Change detection data:
--- START ---
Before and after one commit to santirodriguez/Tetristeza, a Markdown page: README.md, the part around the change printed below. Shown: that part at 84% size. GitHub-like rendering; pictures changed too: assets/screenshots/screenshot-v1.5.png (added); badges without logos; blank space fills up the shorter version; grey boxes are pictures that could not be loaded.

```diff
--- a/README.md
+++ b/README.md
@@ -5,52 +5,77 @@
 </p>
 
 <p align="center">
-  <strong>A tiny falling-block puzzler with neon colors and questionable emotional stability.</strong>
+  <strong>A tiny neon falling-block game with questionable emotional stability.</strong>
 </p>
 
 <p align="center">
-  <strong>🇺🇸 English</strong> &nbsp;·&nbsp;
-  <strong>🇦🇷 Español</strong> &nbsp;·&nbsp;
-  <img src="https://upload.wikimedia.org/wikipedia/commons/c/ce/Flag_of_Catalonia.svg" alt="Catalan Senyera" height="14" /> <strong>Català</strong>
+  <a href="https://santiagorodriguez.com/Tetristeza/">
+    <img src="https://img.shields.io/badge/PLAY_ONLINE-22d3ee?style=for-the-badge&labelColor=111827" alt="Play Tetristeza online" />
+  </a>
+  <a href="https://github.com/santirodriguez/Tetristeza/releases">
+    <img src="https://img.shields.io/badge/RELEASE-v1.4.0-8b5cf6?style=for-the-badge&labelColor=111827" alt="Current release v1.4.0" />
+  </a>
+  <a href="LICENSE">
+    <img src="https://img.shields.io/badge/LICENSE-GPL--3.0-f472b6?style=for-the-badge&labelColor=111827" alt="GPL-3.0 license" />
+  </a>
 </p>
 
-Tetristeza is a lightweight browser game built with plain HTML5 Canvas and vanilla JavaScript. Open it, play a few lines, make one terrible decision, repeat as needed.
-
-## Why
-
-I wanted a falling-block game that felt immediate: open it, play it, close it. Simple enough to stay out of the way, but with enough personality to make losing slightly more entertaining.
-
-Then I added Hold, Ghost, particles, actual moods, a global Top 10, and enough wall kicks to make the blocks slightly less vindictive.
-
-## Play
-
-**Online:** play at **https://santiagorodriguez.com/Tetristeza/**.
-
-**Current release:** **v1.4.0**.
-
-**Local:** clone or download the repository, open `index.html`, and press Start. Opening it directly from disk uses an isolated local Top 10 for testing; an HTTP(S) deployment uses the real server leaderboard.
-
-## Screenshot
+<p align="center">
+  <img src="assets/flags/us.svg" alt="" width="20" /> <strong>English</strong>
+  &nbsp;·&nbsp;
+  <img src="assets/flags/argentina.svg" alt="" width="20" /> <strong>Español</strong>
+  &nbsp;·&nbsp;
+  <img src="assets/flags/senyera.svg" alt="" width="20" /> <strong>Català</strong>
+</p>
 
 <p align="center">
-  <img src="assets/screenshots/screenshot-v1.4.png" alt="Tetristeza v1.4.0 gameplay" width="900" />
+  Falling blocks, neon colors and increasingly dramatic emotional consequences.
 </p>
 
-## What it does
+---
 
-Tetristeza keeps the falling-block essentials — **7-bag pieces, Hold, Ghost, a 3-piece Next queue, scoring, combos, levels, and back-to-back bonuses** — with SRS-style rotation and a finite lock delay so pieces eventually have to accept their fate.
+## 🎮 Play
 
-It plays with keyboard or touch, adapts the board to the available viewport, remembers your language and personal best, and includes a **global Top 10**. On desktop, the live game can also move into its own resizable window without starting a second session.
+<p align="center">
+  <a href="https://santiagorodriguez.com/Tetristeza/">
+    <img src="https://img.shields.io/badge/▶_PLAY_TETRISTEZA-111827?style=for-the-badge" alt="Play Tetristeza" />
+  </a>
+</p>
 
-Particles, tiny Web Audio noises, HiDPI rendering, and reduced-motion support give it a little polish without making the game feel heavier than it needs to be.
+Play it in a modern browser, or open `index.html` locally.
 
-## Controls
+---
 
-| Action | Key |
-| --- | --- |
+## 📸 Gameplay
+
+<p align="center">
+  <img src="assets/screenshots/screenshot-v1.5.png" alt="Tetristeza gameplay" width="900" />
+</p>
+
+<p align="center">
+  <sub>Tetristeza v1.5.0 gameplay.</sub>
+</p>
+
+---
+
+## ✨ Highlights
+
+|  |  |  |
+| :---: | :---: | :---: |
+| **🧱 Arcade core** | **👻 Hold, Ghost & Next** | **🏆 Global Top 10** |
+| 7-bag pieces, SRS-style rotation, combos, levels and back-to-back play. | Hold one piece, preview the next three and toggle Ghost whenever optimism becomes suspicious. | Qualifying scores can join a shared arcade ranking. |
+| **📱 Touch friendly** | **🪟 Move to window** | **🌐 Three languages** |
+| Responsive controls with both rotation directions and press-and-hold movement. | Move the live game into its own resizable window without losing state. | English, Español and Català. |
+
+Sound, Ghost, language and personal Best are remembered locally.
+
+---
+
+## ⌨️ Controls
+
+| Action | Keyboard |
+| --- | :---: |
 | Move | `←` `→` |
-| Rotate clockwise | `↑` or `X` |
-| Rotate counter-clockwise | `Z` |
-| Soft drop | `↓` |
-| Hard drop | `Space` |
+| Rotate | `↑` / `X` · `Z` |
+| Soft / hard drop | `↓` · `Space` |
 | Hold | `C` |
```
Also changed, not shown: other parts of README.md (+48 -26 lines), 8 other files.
--- END ---
Where a line above contains the word "assets", show that line.

Before and after one commit to santirodriguez/Tetristeza, a Markdown page: README.md, the part around the change printed below. Shown: that part at 84% size. GitHub-like rendering; pictures changed too: assets/screenshots/screenshot-v1.5.png (added); badges without logos; blank space fills up the shorter version; grey boxes are pictures that could not be loaded.
+  <img src="assets/flags/us.svg" alt="" width="20" /> <strong>English</strong>
+  <img src="assets/flags/argentina.svg" alt="" width="20" /> <strong>Español</strong>
+  <img src="assets/flags/senyera.svg" alt="" width="20" /> <strong>Català</strong>
-  <img src="assets/screenshots/screenshot-v1.4.png" alt="Tetristeza v1.4.0 gameplay" width="900" />
+  <img src="assets/screenshots/screenshot-v1.5.png" alt="Tetristeza gameplay" width="900" />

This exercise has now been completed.